Work task: Whenever a line contains the string "color", copy it out of the entries.
====== Record excerpts ======
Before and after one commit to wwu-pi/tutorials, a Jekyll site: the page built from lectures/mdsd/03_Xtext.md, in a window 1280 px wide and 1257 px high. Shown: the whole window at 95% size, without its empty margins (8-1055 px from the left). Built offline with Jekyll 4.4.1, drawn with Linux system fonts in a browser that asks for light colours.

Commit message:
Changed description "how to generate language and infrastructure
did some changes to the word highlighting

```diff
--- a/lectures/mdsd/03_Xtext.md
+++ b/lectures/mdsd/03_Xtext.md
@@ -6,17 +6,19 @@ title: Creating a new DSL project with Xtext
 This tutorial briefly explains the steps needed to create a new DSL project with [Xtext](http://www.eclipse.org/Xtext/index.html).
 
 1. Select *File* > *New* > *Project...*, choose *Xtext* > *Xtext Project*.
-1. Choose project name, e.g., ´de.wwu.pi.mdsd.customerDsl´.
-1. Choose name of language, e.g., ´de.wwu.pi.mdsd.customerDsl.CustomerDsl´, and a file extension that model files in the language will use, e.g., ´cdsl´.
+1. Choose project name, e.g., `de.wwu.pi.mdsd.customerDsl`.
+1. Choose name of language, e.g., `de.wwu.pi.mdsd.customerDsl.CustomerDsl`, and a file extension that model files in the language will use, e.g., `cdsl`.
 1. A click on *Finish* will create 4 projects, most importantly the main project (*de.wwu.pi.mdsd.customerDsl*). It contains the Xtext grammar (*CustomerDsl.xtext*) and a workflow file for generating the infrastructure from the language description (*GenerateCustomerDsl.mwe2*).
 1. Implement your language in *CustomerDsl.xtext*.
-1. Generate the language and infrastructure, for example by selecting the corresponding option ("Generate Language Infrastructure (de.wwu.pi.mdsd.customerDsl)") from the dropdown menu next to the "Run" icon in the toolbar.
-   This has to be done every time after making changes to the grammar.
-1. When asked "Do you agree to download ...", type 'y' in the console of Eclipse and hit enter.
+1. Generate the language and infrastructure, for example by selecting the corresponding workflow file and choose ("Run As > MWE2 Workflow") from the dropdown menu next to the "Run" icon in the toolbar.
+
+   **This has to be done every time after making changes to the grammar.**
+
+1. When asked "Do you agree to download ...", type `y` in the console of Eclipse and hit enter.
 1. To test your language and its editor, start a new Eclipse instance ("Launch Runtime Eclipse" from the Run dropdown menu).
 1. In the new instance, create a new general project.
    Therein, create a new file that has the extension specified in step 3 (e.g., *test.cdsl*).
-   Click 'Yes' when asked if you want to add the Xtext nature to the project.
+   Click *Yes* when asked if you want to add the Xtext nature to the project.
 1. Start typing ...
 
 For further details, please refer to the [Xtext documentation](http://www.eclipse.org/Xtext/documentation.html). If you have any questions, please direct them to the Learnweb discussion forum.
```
======
====== Record excerpts ======
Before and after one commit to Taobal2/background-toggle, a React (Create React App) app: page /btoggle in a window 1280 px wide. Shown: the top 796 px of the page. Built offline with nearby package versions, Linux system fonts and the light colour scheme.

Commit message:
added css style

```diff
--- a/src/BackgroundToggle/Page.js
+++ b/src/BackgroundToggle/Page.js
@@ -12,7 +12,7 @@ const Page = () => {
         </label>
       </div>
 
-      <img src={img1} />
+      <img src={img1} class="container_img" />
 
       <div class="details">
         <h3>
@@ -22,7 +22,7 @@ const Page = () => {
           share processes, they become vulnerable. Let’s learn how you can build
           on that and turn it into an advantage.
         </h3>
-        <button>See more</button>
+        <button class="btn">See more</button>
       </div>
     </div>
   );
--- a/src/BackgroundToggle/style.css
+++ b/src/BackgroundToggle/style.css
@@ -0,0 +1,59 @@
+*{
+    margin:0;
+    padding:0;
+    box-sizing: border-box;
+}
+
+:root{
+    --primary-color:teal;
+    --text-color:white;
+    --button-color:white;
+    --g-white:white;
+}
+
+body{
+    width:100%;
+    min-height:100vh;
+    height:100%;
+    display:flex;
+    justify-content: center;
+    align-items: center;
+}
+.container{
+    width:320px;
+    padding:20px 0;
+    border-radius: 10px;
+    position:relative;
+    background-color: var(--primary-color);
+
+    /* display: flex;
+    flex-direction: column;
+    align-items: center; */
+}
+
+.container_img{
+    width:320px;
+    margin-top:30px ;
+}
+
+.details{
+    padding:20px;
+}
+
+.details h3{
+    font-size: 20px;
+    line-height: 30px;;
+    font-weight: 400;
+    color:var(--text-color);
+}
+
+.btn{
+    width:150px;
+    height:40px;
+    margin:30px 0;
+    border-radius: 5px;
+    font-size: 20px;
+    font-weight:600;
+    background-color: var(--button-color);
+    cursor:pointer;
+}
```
======
Task solution:
+    --primary-color:teal;
+    --text-color:white;
+    --button-color:white;
+    background-color: var(--primary-color);
+    color:var(--text-color);
+    background-color: var(--button-color);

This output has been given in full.